Printed by Editions Alecto and Master Printer Edward Egerton-Williams, [circa 1980]. Aquatint engraving. Trial proof impression printed in black and white. Impression limited to 50 copies, from the original copper plate. In perfect condition. Image size: 16 x 22 1/2 inches. Sheet size: 22 5/8 x 28 3/8 inches. Plate mark: 19 3/4 x 26 7/8 inches.
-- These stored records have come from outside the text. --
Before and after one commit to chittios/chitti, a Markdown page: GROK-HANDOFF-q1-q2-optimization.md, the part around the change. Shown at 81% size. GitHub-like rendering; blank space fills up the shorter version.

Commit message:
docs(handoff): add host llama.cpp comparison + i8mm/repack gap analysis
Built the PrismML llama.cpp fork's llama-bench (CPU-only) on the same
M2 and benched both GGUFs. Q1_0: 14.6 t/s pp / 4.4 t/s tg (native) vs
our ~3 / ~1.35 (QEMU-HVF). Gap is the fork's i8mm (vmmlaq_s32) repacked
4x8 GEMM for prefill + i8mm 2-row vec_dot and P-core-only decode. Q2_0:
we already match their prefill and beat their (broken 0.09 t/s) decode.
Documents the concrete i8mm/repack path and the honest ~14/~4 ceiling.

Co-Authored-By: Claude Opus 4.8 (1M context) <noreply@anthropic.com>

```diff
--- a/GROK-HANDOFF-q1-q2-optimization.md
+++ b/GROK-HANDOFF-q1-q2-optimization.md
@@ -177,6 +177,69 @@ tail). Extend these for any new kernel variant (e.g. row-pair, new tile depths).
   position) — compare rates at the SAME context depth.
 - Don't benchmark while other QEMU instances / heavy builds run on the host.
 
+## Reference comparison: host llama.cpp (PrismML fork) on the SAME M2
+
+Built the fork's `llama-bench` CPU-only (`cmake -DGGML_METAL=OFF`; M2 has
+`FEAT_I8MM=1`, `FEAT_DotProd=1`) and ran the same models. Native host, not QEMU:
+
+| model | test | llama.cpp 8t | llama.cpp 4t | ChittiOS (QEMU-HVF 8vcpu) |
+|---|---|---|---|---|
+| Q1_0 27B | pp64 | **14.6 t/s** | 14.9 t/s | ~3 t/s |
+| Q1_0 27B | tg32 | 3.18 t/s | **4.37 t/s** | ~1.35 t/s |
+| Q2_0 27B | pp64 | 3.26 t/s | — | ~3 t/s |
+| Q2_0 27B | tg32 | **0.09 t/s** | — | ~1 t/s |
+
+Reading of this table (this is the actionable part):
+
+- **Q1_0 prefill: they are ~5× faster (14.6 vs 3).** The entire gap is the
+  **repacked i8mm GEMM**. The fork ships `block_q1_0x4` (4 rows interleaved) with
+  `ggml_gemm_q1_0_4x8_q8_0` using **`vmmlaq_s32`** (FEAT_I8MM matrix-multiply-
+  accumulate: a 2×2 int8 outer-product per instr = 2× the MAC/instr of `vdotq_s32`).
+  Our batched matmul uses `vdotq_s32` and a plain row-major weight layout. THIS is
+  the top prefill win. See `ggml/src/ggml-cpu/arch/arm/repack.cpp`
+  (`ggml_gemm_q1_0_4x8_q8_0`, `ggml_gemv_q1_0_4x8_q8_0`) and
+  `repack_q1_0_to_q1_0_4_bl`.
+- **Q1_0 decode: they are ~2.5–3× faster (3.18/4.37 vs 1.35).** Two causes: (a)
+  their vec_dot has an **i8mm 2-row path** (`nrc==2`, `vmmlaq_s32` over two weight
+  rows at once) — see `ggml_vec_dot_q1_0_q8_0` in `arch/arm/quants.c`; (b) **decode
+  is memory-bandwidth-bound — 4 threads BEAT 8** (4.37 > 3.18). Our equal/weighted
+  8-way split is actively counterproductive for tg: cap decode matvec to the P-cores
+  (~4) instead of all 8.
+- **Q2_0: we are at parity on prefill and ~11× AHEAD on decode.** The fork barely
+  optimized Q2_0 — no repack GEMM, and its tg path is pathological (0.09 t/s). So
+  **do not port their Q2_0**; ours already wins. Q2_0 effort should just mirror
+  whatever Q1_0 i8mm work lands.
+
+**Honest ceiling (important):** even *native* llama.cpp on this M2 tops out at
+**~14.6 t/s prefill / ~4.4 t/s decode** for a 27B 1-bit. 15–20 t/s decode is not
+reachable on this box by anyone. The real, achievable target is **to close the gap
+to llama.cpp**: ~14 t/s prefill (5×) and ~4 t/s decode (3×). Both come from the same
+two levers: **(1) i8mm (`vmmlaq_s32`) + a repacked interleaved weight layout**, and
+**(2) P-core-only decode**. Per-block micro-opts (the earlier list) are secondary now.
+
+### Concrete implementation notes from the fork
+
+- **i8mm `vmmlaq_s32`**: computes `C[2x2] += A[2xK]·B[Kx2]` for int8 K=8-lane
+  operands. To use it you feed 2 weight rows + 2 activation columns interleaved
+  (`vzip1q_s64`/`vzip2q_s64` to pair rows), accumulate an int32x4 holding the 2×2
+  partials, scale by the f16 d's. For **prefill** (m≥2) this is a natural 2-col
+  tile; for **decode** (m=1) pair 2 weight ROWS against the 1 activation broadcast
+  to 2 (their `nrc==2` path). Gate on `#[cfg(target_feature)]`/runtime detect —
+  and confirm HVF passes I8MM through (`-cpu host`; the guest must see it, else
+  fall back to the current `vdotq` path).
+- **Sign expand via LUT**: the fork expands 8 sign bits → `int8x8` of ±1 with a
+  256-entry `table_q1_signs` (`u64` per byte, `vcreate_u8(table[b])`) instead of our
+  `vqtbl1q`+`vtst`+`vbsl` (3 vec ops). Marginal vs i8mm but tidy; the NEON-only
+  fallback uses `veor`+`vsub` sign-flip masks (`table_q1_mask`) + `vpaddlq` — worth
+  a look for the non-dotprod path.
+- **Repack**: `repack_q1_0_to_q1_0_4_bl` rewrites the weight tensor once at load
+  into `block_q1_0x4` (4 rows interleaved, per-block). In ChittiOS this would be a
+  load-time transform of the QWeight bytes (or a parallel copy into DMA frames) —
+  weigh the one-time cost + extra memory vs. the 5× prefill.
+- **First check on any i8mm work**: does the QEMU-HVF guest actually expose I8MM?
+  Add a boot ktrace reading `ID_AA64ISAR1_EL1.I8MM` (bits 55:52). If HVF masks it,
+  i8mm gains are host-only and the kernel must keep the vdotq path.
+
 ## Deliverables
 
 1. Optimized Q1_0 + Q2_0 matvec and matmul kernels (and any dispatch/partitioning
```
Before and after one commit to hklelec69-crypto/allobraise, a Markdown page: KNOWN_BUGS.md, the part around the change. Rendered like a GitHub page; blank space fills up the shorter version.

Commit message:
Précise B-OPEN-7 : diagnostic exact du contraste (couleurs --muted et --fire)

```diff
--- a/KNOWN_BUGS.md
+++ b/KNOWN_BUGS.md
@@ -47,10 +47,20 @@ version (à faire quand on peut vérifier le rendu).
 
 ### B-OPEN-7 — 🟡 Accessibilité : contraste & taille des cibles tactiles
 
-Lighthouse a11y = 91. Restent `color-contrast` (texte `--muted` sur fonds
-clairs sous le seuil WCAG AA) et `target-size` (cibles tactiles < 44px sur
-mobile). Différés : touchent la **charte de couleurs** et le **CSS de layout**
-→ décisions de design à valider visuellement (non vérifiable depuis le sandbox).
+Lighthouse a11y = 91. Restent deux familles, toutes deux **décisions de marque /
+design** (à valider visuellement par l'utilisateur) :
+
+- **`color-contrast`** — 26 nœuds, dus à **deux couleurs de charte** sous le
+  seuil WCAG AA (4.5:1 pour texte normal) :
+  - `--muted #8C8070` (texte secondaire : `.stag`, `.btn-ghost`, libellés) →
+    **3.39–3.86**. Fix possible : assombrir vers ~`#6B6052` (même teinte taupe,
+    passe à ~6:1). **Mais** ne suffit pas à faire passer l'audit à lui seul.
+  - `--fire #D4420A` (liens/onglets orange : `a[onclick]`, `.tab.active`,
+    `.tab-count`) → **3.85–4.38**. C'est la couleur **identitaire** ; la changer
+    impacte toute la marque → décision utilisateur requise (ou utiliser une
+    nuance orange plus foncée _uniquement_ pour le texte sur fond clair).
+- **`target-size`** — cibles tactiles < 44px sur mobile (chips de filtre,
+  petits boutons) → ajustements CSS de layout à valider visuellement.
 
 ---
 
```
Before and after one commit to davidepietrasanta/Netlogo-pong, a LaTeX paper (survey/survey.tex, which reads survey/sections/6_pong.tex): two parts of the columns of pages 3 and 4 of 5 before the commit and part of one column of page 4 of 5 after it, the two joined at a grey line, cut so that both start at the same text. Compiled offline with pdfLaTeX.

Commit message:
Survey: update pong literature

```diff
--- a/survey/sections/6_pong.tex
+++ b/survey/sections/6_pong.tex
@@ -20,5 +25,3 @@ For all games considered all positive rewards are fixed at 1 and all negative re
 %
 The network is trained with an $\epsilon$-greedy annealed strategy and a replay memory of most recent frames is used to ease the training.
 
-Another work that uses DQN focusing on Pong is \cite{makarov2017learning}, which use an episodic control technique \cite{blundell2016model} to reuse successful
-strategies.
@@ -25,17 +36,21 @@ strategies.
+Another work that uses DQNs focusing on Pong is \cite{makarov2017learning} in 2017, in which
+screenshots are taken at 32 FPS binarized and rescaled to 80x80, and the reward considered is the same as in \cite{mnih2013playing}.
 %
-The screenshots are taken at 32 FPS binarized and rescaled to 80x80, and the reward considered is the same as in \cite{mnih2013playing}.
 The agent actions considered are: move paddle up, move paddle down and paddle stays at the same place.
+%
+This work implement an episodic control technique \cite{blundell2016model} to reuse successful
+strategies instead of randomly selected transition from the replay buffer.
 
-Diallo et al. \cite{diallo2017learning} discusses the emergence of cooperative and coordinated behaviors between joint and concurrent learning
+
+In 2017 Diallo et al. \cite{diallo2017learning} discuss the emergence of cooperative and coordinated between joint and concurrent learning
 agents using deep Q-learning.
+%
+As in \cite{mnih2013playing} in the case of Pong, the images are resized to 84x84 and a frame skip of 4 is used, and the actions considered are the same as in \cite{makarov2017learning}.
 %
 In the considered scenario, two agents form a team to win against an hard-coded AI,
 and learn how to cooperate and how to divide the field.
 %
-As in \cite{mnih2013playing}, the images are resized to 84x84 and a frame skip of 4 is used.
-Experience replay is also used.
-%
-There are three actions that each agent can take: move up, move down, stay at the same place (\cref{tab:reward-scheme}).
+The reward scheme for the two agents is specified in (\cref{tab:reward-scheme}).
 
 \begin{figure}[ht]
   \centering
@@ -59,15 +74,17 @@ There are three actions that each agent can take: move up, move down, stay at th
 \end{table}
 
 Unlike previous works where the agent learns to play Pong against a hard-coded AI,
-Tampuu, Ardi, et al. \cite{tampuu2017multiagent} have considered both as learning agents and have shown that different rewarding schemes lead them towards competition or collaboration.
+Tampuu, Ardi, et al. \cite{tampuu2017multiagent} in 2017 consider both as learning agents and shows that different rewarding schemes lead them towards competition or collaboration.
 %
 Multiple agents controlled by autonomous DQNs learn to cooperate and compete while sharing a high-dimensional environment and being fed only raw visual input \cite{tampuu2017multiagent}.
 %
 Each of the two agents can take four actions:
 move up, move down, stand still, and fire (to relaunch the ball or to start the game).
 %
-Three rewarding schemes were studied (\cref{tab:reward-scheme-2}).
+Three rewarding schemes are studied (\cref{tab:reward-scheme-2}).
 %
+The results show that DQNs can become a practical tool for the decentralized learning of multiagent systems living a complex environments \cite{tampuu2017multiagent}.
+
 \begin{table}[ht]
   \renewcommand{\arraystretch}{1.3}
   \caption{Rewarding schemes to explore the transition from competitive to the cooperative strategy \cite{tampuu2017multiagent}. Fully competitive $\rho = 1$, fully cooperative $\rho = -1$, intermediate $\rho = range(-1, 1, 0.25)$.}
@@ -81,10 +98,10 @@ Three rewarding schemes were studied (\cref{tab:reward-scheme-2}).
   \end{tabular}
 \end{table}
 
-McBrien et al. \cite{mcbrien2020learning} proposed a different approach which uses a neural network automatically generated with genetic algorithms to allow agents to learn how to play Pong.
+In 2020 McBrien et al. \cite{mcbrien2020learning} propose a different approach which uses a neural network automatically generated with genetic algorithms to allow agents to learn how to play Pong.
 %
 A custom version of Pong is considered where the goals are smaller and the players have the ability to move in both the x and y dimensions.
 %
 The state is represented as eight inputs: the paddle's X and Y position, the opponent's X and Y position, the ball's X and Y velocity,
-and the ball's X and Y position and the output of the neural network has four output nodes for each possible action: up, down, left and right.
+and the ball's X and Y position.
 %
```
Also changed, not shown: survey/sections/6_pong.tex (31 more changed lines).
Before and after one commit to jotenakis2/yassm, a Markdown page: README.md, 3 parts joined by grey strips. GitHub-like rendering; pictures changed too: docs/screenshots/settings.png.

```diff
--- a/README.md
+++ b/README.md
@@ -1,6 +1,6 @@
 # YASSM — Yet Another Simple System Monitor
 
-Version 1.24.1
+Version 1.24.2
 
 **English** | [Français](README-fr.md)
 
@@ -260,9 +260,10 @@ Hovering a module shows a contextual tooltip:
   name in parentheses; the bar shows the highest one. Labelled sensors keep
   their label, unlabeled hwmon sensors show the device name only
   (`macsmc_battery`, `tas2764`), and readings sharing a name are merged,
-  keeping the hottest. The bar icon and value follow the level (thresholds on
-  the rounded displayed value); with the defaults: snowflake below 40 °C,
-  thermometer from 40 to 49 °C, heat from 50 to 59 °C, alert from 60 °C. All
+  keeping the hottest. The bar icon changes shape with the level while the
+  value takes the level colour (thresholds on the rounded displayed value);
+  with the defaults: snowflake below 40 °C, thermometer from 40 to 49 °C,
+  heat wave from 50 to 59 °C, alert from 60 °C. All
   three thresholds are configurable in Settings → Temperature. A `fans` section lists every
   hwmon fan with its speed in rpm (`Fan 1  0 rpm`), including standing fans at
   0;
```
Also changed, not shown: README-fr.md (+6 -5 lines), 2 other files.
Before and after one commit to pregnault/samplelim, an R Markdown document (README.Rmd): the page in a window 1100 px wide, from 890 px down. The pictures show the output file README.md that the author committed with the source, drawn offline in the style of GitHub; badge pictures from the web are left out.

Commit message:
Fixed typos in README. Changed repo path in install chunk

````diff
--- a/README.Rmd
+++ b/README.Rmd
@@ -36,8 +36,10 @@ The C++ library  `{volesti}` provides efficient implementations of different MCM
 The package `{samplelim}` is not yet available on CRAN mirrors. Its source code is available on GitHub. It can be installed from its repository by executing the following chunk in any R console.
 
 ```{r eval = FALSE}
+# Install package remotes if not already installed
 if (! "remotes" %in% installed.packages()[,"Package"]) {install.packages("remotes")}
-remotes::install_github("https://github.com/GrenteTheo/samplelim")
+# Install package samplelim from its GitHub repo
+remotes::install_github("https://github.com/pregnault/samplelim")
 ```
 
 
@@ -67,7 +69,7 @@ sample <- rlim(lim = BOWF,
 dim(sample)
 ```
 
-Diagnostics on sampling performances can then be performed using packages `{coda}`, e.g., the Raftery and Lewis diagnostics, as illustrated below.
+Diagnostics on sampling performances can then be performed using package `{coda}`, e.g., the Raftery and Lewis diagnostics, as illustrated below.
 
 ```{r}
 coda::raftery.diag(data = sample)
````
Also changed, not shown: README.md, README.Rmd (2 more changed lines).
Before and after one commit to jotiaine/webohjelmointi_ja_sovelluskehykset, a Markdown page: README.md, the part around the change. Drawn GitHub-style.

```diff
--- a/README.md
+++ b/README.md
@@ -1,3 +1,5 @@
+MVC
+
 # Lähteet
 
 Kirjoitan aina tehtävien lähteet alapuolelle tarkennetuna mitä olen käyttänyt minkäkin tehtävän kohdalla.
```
William James Bennett (c. 1787-1844) was born in England and received his training at the Royal Academy. He emigrated to the United States in 1826, and is best known for his views of American cities, including the Hudson Valley Region, Niagara Falls, and numerous port cities such as New York, Charleston, and Buffalo. Views of West Point were extremely popular in the nineteenth century and this view, after one of Bennett's best-known paintings, was exhibited at the Annual Exhibition of the National Academy in 1832. With the arrival of William Bennett and several other émigré artists such as William Guy Wall and John Hill, the quality of aquatint engraving in America was elevated to a level equaling, or perhaps even surpassing, that of European printmakers. This was the beginning of an important period of American topographical-view making. The aquatint of West Point from Phillipstown was originally published in 1831 by Parker and Clover, who produced four states of the original edition, changing slightly the publication line as the business or printer changed. These four states were all published in a short period of time. The Parker and Clover edition was printed in two colours of ink, blue for the sky and sepia for the foreground, the print was then finished by hand in watercolour. Currier and Ives later acquired the copper plate, and published an issue of this print (not a lithograph as has been noted). As was a common practice of the day, the original publication line was polished out of the copper plate and was re-engraved to read "Currier and Ives." The Currier and Ives aquatint was published in black and white, then coloured in the studio in the same manner as their very popular lithographs. The edition published by Parker and Clover and later by Currier and Ives from this copper plate must have been very limited as the printing caused very little wear to the plate. Whereas lithographs printed from limestone blocks will produce thousands of good quality prints, the copper plate of the aquatint is much more delicate and prints from copper plates do not print successfully in large numbers. The original copper plate engraved for this view remains in excellent condition, and, in this contemporary impression, was limited to 50 copies. Great care was taken to recreate the original 1831 publication techniques. This fascinating print is a trial proof impression of the modern edition.